Dear readers, I do apologize for having gone AWOL from the blog. How embarrassing to see the date of the last entry. How patient of you to stick with me all this time and keep revisiting my site, even though it’s overgrown with ivy and thistles!
And another apology: I recently discovered a trove of emails from the website, some going back to 2009, that were somehow in the wrong folder. Some of them look familiar and I believe I answered them, but I’m not sure about the others. If you wrote me and I didn’t answer, please forgive me and write again. I did have some technical problems associated with the email and that has thrown everything off. It is fixed now. I promise!

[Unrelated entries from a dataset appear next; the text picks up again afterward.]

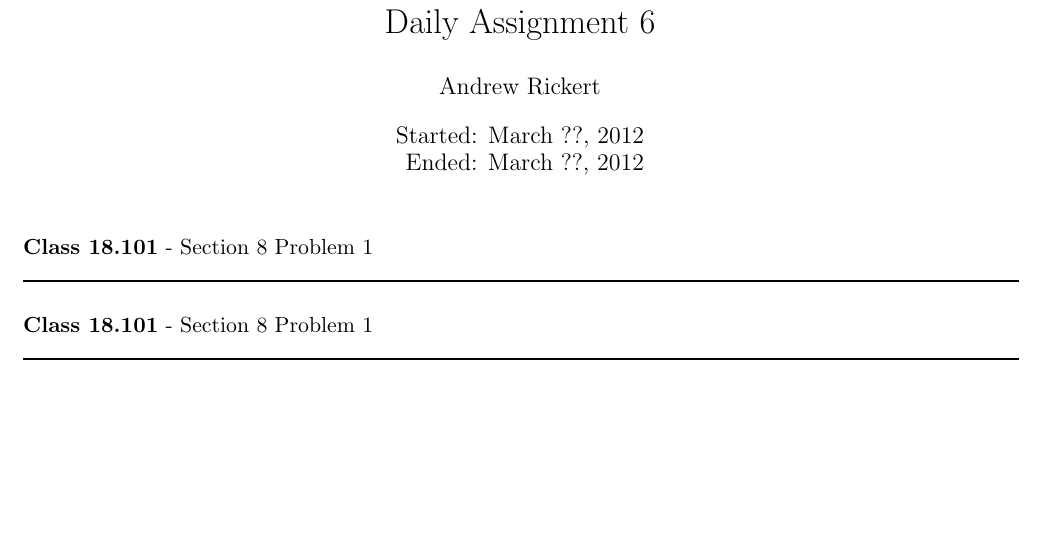
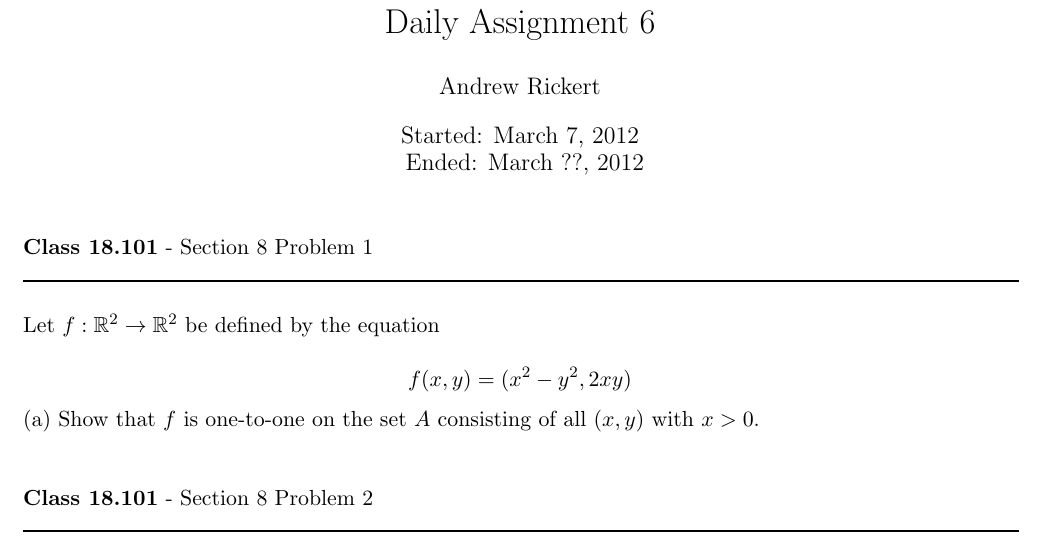
Before and after one commit to documentHouse/Real-Analysis-II-Daily-Assignments, a LaTeX problem sheet (DailyAssignment6/DailyAssignment6.tex): part of the page, cut so that both start at the same text, the shorter picture padded with empty space. Compiled offline with LaTeX, dvips and Ghostscript.

Commit message:
Fixed a small formatting issue and setup the first part of problem 1

```diff
--- a/DailyAssignment6/DailyAssignment6.tex
+++ b/DailyAssignment6/DailyAssignment6.tex
@@ -20,7 +20,7 @@
 
 \title{Real Analysis $\mathbb{II}$: \\ Daily Assignment 6}
 \author{Andrew Rickert}
-\date{Started: March ??, 2012 \\ \hspace{1pt} Ended: March ??,  2012}                                           % Activate to display a given date or no date
+\date{Started: March 7, 2012 \\ \hspace{1pt} Ended: March ??,  2012}                                           % Activate to display a given date or no date
 
 \begin{document}
 \maketitle
@@ -31,10 +31,17 @@
 \rule{500pt}{1pt}\\
 \end{flushleft}
 
+\noindent Let $f : \mathbb{R}^2 \to \mathbb{R}^2$ be defined by the equation
+
+\[ f(x,y) = (x^2 - y^2, 2 x y) \]
+
+\noindent (a) Show that $f$ is one-to-one on the set $A$ consisting of all $(x,y)$ with $x > 0$. \\
+
 \begin{flushleft}
-\textbf{Class 18.101} - Section 8 Problem 1\\
+\textbf{Class 18.101} - Section 8 Problem 2\\
 \rule{500pt}{1pt}\\
 \end{flushleft}
 
 
+
 \end{document}
```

I also want everyone to know that my long-wished novel about the Emperor Nero is now in progress. It will be published by New American Library, probably in late 2017. I’ve loved diving in to this project and I’ll be telling you more about it soon. There have recently been special exhibits in Rome and a cover story in the National Geographic about Nero, who didn’t fiddle while Rome burned, but sure did a lot of other things. In the meantime, please bear with me and know I appreciate your readership!
I’ve just been informed that my talk at the Tower is now sold out. Wow. It’s very exciting but now I can start to get nervous. Thanks to all of you who have signed up, and I look forward to seeing you.
I am thrilled to be speaking at the Tower of London on October first. I’ll be in the White Tower—that’s the square one in the middle, the oldest and original part—at 6:30 p.m. after the Tower closes for the night and the tourists depart. Lots of ghosts there, including the little princes who met their doom in 1483. I’ll be speaking about the things that happened in the Tower to Henry VIII and Elizabeth I that shaped their characters, especially during their childhoods. You can sip a drink at the reception, and there’ll be a booksigning afterward.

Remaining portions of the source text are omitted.